** The data follows **

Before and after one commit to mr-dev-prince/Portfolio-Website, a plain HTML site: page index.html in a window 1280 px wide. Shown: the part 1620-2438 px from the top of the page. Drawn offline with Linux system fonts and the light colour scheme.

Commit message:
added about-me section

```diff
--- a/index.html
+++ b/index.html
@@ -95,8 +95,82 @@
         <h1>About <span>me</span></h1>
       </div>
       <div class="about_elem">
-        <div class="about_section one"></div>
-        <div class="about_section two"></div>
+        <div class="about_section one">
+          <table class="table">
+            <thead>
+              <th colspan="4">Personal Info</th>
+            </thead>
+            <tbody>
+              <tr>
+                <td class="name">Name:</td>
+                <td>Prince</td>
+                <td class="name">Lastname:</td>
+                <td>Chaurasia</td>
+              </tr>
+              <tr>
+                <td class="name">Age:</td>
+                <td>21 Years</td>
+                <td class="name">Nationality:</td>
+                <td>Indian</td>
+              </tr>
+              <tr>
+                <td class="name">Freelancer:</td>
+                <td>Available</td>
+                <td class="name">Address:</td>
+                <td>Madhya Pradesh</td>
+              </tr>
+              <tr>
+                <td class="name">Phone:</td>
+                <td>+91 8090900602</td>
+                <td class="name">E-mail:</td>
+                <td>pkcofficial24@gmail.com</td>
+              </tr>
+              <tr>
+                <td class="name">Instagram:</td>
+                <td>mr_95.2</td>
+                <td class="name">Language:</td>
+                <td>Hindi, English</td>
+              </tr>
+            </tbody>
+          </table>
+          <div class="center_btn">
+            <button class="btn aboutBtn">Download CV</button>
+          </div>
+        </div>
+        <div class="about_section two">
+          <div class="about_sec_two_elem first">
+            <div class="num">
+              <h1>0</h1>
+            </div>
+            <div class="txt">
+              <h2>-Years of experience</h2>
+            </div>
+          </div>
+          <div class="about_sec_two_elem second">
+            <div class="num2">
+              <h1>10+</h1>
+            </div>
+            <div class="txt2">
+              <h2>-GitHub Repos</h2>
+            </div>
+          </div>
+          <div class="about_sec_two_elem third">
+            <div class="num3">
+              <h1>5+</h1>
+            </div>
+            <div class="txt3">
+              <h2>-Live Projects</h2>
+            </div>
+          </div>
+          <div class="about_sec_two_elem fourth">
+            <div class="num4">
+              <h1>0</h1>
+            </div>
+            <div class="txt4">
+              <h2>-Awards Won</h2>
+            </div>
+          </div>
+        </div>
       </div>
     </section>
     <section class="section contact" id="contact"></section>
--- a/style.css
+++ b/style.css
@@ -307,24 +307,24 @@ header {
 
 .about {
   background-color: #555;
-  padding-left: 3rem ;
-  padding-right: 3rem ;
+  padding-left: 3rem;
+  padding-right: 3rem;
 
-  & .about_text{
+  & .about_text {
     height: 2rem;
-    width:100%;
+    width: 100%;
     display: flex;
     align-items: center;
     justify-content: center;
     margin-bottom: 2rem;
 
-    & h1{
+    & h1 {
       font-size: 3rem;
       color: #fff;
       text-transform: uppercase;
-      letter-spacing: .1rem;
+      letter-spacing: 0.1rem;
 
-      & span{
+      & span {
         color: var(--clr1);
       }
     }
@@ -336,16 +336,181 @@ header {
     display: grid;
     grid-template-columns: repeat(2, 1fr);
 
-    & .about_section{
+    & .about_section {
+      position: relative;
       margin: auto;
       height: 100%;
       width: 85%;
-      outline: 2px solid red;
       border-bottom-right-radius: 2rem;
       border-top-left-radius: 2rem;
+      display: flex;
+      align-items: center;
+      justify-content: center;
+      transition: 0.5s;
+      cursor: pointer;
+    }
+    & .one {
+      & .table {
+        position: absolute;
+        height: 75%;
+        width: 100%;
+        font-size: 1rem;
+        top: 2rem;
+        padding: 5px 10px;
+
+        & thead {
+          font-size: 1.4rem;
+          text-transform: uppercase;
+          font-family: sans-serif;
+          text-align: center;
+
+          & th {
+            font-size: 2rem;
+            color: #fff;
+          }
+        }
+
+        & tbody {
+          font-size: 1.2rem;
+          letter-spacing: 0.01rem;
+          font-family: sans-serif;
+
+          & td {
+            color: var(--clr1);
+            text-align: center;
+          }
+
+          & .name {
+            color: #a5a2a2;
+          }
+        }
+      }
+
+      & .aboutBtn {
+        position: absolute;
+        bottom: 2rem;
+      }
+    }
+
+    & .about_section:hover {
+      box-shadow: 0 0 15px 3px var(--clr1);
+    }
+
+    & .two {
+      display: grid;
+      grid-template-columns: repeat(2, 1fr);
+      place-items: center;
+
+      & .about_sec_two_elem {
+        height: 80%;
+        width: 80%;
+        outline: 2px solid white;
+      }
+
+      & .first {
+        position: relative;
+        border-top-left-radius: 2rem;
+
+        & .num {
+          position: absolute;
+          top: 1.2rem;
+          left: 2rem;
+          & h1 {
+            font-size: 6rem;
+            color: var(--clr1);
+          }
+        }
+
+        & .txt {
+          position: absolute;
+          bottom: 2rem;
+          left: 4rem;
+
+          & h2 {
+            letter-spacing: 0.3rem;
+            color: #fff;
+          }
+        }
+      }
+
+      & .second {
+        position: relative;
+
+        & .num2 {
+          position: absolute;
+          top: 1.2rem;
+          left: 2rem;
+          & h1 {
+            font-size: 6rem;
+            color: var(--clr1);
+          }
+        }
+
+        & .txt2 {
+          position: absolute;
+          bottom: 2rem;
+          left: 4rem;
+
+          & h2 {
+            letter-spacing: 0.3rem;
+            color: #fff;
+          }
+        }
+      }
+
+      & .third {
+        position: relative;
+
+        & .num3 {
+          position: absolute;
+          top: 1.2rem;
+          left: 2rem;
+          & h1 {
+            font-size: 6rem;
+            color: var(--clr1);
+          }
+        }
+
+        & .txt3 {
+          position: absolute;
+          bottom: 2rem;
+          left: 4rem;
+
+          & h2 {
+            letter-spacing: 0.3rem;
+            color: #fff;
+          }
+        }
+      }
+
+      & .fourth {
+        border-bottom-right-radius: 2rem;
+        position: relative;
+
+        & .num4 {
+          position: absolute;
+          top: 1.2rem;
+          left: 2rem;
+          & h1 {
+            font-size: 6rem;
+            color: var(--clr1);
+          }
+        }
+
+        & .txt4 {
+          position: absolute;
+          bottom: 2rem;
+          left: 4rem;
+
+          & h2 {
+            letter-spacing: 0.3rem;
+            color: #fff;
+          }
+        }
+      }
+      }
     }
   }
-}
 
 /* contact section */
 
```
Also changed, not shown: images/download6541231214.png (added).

** End of The data **

Would you write out the full listing exactly as given?

→ **Exercise result**:
Before and after one commit to mr-dev-prince/Portfolio-Website, a plain HTML site: page index.html in a window 1280 px wide. Shown: the part 1620-2438 px from the top of the page. Drawn offline with Linux system fonts and the light colour scheme.

Commit message:
added about-me section

```diff
--- a/index.html
+++ b/index.html
@@ -95,8 +95,82 @@
         <h1>About <span>me</span></h1>
       </div>
       <div class="about_elem">
-        <div class="about_section one"></div>
-        <div class="about_section two"></div>
+        <div class="about_section one">
+          <table class="table">
+            <thead>
+              <th colspan="4">Personal Info</th>
+            </thead>
+            <tbody>
+              <tr>
+                <td class="name">Name:</td>
+                <td>Prince</td>
+                <td class="name">Lastname:</td>
+                <td>Chaurasia</td>
+              </tr>
+              <tr>
+                <td class="name">Age:</td>
+                <td>21 Years</td>
+                <td class="name">Nationality:</td>
+                <td>Indian</td>
+              </tr>
+              <tr>
+                <td class="name">Freelancer:</td>
+                <td>Available</td>
+                <td class="name">Address:</td>
+                <td>Madhya Pradesh</td>
+              </tr>
+              <tr>
+                <td class="name">Phone:</td>
+                <td>+91 8090900602</td>
+                <td class="name">E-mail:</td>
+                <td>pkcofficial24@gmail.com</td>
+              </tr>
+              <tr>
+                <td class="name">Instagram:</td>
+                <td>mr_95.2</td>
+                <td class="name">Language:</td>
+                <td>Hindi, English</td>
+              </tr>
+            </tbody>
+          </table>
+          <div class="center_btn">
+            <button class="btn aboutBtn">Download CV</button>
+          </div>
+        </div>
+        <div class="about_section two">
+          <div class="about_sec_two_elem first">
+            <div class="num">
+              <h1>0</h1>
+            </div>
+            <div class="txt">
+              <h2>-Years of experience</h2>
+            </div>
+          </div>
+          <div class="about_sec_two_elem second">
+            <div class="num2">
+              <h1>10+</h1>
+            </div>
+            <div class="txt2">
+              <h2>-GitHub Repos</h2>
+            </div>
+          </div>
+          <div class="about_sec_two_elem third">
+            <div class="num3">
+              <h1>5+</h1>
+            </div>
+            <div class="txt3">
+              <h2>-Live Projects</h2>
+            </div>
+          </div>
+          <div class="about_sec_two_elem fourth">
+            <div class="num4">
+              <h1>0</h1>
+            </div>
+            <div class="txt4">
+              <h2>-Awards Won</h2>
+            </div>
+          </div>
+        </div>
       </div>
     </section>
     <section class="section contact" id="contact"></section>
--- a/style.css
+++ b/style.css
@@ -307,24 +307,24 @@ header {
 
 .about {
   background-color: #555;
-  padding-left: 3rem ;
-  padding-right: 3rem ;
+  padding-left: 3rem;
+  padding-right: 3rem;
 
-  & .about_text{
+  & .about_text {
     height: 2rem;
-    width:100%;
+    width: 100%;
     display: flex;
     align-items: center;
     justify-content: center;
     margin-bottom: 2rem;
 
-    & h1{
+    & h1 {
       font-size: 3rem;
       color: #fff;
       text-transform: uppercase;
-      letter-spacing: .1rem;
+      letter-spacing: 0.1rem;
 
-      & span{
+      & span {
         color: var(--clr1);
       }
     }
@@ -336,16 +336,181 @@ header {
     display: grid;
     grid-template-columns: repeat(2, 1fr);
 
-    & .about_section{
+    & .about_section {
+      position: relative;
       margin: auto;
       height: 100%;
       width: 85%;
-      outline: 2px solid red;
       border-bottom-right-radius: 2rem;
       border-top-left-radius: 2rem;
+      display: flex;
+      align-items: center;
+      justify-content: center;
+      transition: 0.5s;
+      cursor: pointer;
+    }
+    & .one {
+      & .table {
+        position: absolute;
+        height: 75%;
+        width: 100%;
+        font-size: 1rem;
+        top: 2rem;
+        padding: 5px 10px;
+
+        & thead {
+          font-size: 1.4rem;
+          text-transform: uppercase;
+          font-family: sans-serif;
+          text-align: center;
+
+          & th {
+            font-size: 2rem;
+            color: #fff;
+          }
+        }
+
+        & tbody {
+          font-size: 1.2rem;
+          letter-spacing: 0.01rem;
+          font-family: sans-serif;
+
+          & td {
+            color: var(--clr1);
+            text-align: center;
+          }
+
+          & .name {
+            color: #a5a2a2;
+          }
+        }
+      }
+
+      & .aboutBtn {
+        position: absolute;
+        bottom: 2rem;
+      }
+    }
+
+    & .about_section:hover {
+      box-shadow: 0 0 15px 3px var(--clr1);
+    }
+
+    & .two {
+      display: grid;
+      grid-template-columns: repeat(2, 1fr);
+      place-items: center;
+
+      & .about_sec_two_elem {
+        height: 80%;
+        width: 80%;
+        outline: 2px solid white;
+      }
+
+      & .first {
+        position: relative;
+        border-top-left-radius: 2rem;
+
+        & .num {
+          position: absolute;
+          top: 1.2rem;
+          left: 2rem;
+          & h1 {
+            font-size: 6rem;
+            color: var(--clr1);
+          }
+        }
+
+        & .txt {
+          position: absolute;
+          bottom: 2rem;
+          left: 4rem;
+
+          & h2 {
+            letter-spacing: 0.3rem;
+            color: #fff;
+          }
+        }
+      }
+
+      & .second {
+        position: relative;
+
+        & .num2 {
+          position: absolute;
+          top: 1.2rem;
+          left: 2rem;
+          & h1 {
+            font-size: 6rem;
+            color: var(--clr1);
+          }
+        }
+
+        & .txt2 {
+          position: absolute;
+          bottom: 2rem;
+          left: 4rem;
+
+          & h2 {
+            letter-spacing: 0.3rem;
+            color: #fff;
+          }
+        }
+      }
+
+      & .third {
+        position: relative;
+
+        & .num3 {
+          position: absolute;
+          top: 1.2rem;
+          left: 2rem;
+          & h1 {
+            font-size: 6rem;
+            color: var(--clr1);
+          }
+        }
+
+        & .txt3 {
+          position: absolute;
+          bottom: 2rem;
+          left: 4rem;
+
+          & h2 {
+            letter-spacing: 0.3rem;
+            color: #fff;
+          }
+        }
+      }
+
+      & .fourth {
+        border-bottom-right-radius: 2rem;
+        position: relative;
+
+        & .num4 {
+          position: absolute;
+          top: 1.2rem;
+          left: 2rem;
+          & h1 {
+            font-size: 6rem;
+            color: var(--clr1);
+          }
+        }
+
+        & .txt4 {
+          position: absolute;
+          bottom: 2rem;
+          left: 4rem;
+
+          & h2 {
+            letter-spacing: 0.3rem;
+            color: #fff;
+          }
+        }
+      }
+      }
     }
   }
-}
 
 /* contact section */
 
```
Also changed, not shown: images/download6541231214.png (added).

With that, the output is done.